But ultimately, it is worth understanding Paglen's retreat or progression toward art. Blank Spots, in its way, is a completed project, but he continues to photograph secret sites. There is something compelling -- regardless of politics -- about secrecy and revelation. The parallel existence of worlds seen and unseen, side by side, resonates; it excites the mind. It is the stuff of science fiction (think of The Matrix or "The Force"), mystery and crime fiction, the traditional and neo-gothic (think of Blue Velvet).
From Paglen's website: "Trevor Paglen's work deliberately blurs lines between science, contemporary art, journalism, and other disciplines to construct unfamiliar, yet meticulously researched ways to see and interpret the world around us." What I find compelling here is that Paglen is charting a space in which his art exists for its own value but also simultaneously, separately, and deliberately does political (but not polemical) work.

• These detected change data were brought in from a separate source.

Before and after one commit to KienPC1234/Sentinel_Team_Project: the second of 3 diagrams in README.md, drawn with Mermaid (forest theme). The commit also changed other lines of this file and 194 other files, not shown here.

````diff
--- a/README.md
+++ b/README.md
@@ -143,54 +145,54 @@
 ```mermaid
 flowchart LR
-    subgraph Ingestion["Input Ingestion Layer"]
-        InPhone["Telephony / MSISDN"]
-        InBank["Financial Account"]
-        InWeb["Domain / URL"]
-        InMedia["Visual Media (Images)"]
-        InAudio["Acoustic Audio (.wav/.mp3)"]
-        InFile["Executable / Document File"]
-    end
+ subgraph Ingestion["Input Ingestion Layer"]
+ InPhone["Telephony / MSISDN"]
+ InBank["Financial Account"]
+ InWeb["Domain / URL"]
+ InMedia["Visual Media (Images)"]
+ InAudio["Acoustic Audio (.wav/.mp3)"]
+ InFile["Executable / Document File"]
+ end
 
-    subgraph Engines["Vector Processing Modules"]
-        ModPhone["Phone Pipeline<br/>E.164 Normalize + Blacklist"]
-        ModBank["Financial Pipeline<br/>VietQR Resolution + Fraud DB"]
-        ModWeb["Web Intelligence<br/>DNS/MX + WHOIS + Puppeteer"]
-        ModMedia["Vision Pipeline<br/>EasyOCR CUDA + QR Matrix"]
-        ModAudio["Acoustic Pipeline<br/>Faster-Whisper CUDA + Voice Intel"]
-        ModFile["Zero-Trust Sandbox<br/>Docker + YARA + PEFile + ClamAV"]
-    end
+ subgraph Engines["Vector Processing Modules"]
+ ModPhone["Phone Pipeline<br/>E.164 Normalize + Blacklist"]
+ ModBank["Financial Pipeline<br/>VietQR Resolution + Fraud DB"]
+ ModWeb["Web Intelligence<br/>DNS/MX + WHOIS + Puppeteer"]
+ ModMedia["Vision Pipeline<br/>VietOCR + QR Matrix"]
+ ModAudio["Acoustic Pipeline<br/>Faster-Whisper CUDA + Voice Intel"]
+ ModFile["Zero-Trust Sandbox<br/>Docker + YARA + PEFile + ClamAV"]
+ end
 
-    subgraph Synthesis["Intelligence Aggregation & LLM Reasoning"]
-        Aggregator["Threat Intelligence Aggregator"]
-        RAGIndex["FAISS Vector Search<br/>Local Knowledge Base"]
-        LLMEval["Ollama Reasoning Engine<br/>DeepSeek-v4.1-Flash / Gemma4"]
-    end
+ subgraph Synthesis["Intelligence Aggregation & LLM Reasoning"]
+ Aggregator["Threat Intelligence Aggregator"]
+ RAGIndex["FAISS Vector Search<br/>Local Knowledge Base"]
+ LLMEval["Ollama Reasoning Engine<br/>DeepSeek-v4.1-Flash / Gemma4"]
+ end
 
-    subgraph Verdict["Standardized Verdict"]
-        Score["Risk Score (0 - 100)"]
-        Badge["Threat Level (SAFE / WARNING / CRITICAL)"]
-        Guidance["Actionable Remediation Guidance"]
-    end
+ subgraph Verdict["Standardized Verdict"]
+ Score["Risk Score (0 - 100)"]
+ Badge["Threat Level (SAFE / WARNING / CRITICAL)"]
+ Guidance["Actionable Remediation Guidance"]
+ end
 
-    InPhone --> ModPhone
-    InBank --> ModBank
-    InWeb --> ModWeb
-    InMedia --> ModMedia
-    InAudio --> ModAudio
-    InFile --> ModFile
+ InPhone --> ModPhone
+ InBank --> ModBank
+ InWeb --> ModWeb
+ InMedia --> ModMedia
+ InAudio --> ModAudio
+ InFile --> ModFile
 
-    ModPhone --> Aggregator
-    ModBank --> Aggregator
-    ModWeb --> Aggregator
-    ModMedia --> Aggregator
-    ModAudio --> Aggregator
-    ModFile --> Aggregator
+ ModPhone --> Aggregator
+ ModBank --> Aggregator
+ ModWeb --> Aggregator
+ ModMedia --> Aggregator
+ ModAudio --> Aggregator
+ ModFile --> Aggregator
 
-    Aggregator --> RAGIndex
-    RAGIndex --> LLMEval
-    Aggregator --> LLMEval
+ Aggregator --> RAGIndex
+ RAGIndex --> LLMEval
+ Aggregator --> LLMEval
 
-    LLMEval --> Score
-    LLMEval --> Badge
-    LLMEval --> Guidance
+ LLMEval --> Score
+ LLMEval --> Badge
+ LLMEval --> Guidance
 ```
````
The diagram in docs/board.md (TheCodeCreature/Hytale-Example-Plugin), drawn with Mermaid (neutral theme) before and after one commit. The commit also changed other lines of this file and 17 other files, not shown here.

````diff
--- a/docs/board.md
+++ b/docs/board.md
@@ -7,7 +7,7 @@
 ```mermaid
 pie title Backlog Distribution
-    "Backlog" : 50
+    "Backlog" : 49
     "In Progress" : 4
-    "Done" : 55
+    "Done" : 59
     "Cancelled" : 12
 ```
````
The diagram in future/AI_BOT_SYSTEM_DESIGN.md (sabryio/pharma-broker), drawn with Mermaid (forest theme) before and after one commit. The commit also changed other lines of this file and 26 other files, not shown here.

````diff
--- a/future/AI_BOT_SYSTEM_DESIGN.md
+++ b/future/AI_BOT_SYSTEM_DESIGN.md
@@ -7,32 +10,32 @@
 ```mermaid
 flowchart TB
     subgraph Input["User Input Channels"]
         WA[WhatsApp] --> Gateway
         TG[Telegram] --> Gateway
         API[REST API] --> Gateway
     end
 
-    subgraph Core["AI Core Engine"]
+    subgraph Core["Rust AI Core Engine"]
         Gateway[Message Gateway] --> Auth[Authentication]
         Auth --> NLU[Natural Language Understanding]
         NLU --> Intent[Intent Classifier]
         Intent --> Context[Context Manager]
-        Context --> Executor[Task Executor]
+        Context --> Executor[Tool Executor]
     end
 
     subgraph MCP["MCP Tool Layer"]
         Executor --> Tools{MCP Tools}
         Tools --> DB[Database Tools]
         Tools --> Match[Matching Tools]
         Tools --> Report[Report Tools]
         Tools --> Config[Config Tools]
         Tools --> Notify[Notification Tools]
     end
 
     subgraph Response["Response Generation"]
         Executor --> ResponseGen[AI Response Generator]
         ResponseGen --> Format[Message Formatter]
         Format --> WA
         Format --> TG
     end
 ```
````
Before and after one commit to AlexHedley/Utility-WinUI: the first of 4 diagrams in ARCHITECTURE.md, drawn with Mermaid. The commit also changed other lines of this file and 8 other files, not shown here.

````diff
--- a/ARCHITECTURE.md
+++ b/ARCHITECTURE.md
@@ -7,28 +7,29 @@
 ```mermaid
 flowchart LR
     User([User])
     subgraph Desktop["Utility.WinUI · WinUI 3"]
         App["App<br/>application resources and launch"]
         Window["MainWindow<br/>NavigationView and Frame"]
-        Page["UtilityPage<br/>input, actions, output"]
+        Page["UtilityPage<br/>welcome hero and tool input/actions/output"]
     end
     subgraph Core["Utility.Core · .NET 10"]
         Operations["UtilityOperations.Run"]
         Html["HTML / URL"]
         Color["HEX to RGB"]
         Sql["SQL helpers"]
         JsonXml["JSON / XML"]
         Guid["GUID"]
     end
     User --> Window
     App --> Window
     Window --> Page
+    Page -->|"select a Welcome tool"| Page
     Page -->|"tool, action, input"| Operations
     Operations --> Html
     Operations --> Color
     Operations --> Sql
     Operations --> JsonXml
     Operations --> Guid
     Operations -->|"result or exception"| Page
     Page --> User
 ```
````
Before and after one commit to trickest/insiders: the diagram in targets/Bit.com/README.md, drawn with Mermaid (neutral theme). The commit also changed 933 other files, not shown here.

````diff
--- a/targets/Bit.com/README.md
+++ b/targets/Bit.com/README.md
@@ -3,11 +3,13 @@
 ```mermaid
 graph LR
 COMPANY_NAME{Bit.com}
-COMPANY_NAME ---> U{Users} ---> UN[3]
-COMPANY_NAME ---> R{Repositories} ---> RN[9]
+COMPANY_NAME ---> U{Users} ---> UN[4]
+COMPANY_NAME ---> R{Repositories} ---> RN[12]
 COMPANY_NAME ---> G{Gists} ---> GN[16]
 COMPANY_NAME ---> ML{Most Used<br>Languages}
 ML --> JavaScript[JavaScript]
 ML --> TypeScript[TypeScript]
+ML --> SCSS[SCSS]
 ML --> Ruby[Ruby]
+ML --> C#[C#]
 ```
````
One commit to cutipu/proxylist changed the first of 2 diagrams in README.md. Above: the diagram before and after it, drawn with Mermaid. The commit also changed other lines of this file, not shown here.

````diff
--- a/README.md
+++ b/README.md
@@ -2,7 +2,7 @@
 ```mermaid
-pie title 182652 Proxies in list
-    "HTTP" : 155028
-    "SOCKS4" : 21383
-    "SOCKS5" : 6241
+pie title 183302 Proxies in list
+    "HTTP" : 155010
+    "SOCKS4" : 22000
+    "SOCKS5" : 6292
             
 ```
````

As a postscript, I'd be curious to hear Paglen's take on secrecy outside government. Secret societies? Corporate and trade secrets? Arguably, the concept of the "secret" Coke formula adds value to the brand -- and then to the experience of drinking the soda. And so on.